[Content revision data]

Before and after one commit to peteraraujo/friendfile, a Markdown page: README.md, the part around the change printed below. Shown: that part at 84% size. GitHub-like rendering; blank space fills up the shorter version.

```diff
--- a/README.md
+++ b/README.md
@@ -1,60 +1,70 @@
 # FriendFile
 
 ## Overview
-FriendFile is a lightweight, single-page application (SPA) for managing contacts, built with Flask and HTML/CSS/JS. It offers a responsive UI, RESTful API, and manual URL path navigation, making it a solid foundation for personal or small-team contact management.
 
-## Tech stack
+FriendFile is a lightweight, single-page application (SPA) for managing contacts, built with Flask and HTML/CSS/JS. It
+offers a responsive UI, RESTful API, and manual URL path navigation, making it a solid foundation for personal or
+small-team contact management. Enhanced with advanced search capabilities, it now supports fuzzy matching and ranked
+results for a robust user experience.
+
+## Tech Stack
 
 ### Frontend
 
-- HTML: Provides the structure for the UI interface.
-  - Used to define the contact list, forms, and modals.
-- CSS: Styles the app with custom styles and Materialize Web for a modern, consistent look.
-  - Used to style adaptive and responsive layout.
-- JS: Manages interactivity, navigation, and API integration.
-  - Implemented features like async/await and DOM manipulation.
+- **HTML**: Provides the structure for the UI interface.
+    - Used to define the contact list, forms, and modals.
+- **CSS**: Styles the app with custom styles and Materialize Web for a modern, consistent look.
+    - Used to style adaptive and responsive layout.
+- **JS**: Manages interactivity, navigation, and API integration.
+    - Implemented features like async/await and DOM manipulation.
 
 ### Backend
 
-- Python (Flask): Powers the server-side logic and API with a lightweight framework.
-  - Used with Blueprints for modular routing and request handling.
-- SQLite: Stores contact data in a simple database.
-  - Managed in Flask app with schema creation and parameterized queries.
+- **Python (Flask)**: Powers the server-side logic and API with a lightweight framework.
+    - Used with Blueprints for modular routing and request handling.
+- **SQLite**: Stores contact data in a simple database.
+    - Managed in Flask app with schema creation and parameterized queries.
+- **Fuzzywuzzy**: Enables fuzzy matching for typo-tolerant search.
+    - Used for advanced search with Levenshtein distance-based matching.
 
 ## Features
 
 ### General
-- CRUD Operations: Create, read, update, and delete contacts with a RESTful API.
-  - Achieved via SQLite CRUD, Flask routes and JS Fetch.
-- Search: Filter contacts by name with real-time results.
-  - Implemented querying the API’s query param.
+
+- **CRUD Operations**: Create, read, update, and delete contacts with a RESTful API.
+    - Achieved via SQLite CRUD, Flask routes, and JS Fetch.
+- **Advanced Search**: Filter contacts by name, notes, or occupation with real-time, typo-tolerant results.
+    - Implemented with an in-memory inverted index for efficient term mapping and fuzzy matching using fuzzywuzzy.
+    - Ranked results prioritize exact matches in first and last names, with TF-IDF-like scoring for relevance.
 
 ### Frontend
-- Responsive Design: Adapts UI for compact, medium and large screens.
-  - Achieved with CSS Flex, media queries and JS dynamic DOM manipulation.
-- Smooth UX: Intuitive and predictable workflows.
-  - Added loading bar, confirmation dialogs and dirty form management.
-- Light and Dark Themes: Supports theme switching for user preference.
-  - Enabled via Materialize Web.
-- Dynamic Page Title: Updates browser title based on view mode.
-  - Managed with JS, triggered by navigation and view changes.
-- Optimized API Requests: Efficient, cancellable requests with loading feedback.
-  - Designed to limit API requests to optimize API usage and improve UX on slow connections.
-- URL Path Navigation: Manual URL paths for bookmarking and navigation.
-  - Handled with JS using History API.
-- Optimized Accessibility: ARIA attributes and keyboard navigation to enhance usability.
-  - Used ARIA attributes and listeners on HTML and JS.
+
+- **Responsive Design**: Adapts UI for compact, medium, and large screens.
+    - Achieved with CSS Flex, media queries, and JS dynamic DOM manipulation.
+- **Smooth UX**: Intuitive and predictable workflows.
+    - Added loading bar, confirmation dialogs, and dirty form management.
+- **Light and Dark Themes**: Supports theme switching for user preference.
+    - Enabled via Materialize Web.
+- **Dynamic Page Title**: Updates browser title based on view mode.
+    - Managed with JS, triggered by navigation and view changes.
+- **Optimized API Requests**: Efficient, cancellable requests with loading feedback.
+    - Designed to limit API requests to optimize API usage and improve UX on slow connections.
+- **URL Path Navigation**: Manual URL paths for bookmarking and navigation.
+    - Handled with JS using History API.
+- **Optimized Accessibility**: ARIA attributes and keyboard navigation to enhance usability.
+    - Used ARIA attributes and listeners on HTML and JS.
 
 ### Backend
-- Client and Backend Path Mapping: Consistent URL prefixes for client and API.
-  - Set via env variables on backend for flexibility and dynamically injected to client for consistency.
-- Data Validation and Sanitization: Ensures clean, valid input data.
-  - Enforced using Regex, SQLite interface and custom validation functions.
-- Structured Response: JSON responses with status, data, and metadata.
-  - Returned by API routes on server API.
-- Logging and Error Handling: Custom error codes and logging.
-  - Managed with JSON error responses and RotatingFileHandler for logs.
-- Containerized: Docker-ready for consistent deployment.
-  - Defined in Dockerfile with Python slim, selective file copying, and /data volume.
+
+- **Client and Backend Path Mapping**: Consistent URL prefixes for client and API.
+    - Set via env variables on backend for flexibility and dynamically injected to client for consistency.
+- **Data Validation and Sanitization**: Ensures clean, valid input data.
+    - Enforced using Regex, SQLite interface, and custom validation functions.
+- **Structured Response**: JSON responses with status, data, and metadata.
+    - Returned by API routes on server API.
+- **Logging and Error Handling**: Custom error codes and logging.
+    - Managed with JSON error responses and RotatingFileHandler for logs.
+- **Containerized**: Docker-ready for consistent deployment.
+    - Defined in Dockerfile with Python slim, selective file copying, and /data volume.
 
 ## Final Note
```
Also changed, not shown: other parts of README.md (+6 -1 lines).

** Brief **
Write all the entries again precisely as they were given.

** Response area **
Before and after one commit to peteraraujo/friendfile, a Markdown page: README.md, the part around the change printed below. Shown: that part at 84% size. GitHub-like rendering; blank space fills up the shorter version.

```diff
--- a/README.md
+++ b/README.md
@@ -1,60 +1,70 @@
 # FriendFile
 
 ## Overview
-FriendFile is a lightweight, single-page application (SPA) for managing contacts, built with Flask and HTML/CSS/JS. It offers a responsive UI, RESTful API, and manual URL path navigation, making it a solid foundation for personal or small-team contact management.
 
-## Tech stack
+FriendFile is a lightweight, single-page application (SPA) for managing contacts, built with Flask and HTML/CSS/JS. It
+offers a responsive UI, RESTful API, and manual URL path navigation, making it a solid foundation for personal or
+small-team contact management. Enhanced with advanced search capabilities, it now supports fuzzy matching and ranked
+results for a robust user experience.
+
+## Tech Stack
 
 ### Frontend
 
-- HTML: Provides the structure for the UI interface.
-  - Used to define the contact list, forms, and modals.
-- CSS: Styles the app with custom styles and Materialize Web for a modern, consistent look.
-  - Used to style adaptive and responsive layout.
-- JS: Manages interactivity, navigation, and API integration.
-  - Implemented features like async/await and DOM manipulation.
+- **HTML**: Provides the structure for the UI interface.
+    - Used to define the contact list, forms, and modals.
+- **CSS**: Styles the app with custom styles and Materialize Web for a modern, consistent look.
+    - Used to style adaptive and responsive layout.
+- **JS**: Manages interactivity, navigation, and API integration.
+    - Implemented features like async/await and DOM manipulation.
 
 ### Backend
 
-- Python (Flask): Powers the server-side logic and API with a lightweight framework.
-  - Used with Blueprints for modular routing and request handling.
-- SQLite: Stores contact data in a simple database.
-  - Managed in Flask app with schema creation and parameterized queries.
+- **Python (Flask)**: Powers the server-side logic and API with a lightweight framework.
+    - Used with Blueprints for modular routing and request handling.
+- **SQLite**: Stores contact data in a simple database.
+    - Managed in Flask app with schema creation and parameterized queries.
+- **Fuzzywuzzy**: Enables fuzzy matching for typo-tolerant search.
+    - Used for advanced search with Levenshtein distance-based matching.
 
 ## Features
 
 ### General
-- CRUD Operations: Create, read, update, and delete contacts with a RESTful API.
-  - Achieved via SQLite CRUD, Flask routes and JS Fetch.
-- Search: Filter contacts by name with real-time results.
-  - Implemented querying the API’s query param.
+
+- **CRUD Operations**: Create, read, update, and delete contacts with a RESTful API.
+    - Achieved via SQLite CRUD, Flask routes, and JS Fetch.
+- **Advanced Search**: Filter contacts by name, notes, or occupation with real-time, typo-tolerant results.
+    - Implemented with an in-memory inverted index for efficient term mapping and fuzzy matching using fuzzywuzzy.
+    - Ranked results prioritize exact matches in first and last names, with TF-IDF-like scoring for relevance.
 
 ### Frontend
-- Responsive Design: Adapts UI for compact, medium and large screens.
-  - Achieved with CSS Flex, media queries and JS dynamic DOM manipulation.
-- Smooth UX: Intuitive and predictable workflows.
-  - Added loading bar, confirmation dialogs and dirty form management.
-- Light and Dark Themes: Supports theme switching for user preference.
-  - Enabled via Materialize Web.
-- Dynamic Page Title: Updates browser title based on view mode.
-  - Managed with JS, triggered by navigation and view changes.
-- Optimized API Requests: Efficient, cancellable requests with loading feedback.
-  - Designed to limit API requests to optimize API usage and improve UX on slow connections.
-- URL Path Navigation: Manual URL paths for bookmarking and navigation.
-  - Handled with JS using History API.
-- Optimized Accessibility: ARIA attributes and keyboard navigation to enhance usability.
-  - Used ARIA attributes and listeners on HTML and JS.
+
+- **Responsive Design**: Adapts UI for compact, medium, and large screens.
+    - Achieved with CSS Flex, media queries, and JS dynamic DOM manipulation.
+- **Smooth UX**: Intuitive and predictable workflows.
+    - Added loading bar, confirmation dialogs, and dirty form management.
+- **Light and Dark Themes**: Supports theme switching for user preference.
+    - Enabled via Materialize Web.
+- **Dynamic Page Title**: Updates browser title based on view mode.
+    - Managed with JS, triggered by navigation and view changes.
+- **Optimized API Requests**: Efficient, cancellable requests with loading feedback.
+    - Designed to limit API requests to optimize API usage and improve UX on slow connections.
+- **URL Path Navigation**: Manual URL paths for bookmarking and navigation.
+    - Handled with JS using History API.
+- **Optimized Accessibility**: ARIA attributes and keyboard navigation to enhance usability.
+    - Used ARIA attributes and listeners on HTML and JS.
 
 ### Backend
-- Client and Backend Path Mapping: Consistent URL prefixes for client and API.
-  - Set via env variables on backend for flexibility and dynamically injected to client for consistency.
-- Data Validation and Sanitization: Ensures clean, valid input data.
-  - Enforced using Regex, SQLite interface and custom validation functions.
-- Structured Response: JSON responses with status, data, and metadata.
-  - Returned by API routes on server API.
-- Logging and Error Handling: Custom error codes and logging.
-  - Managed with JSON error responses and RotatingFileHandler for logs.
-- Containerized: Docker-ready for consistent deployment.
-  - Defined in Dockerfile with Python slim, selective file copying, and /data volume.
+
+- **Client and Backend Path Mapping**: Consistent URL prefixes for client and API.
+    - Set via env variables on backend for flexibility and dynamically injected to client for consistency.
+- **Data Validation and Sanitization**: Ensures clean, valid input data.
+    - Enforced using Regex, SQLite interface, and custom validation functions.
+- **Structured Response**: JSON responses with status, data, and metadata.
+    - Returned by API routes on server API.
+- **Logging and Error Handling**: Custom error codes and logging.
+    - Managed with JSON error responses and RotatingFileHandler for logs.
+- **Containerized**: Docker-ready for consistent deployment.
+    - Defined in Dockerfile with Python slim, selective file copying, and /data volume.
 
 ## Final Note
```
Also changed, not shown: other parts of README.md (+6 -1 lines).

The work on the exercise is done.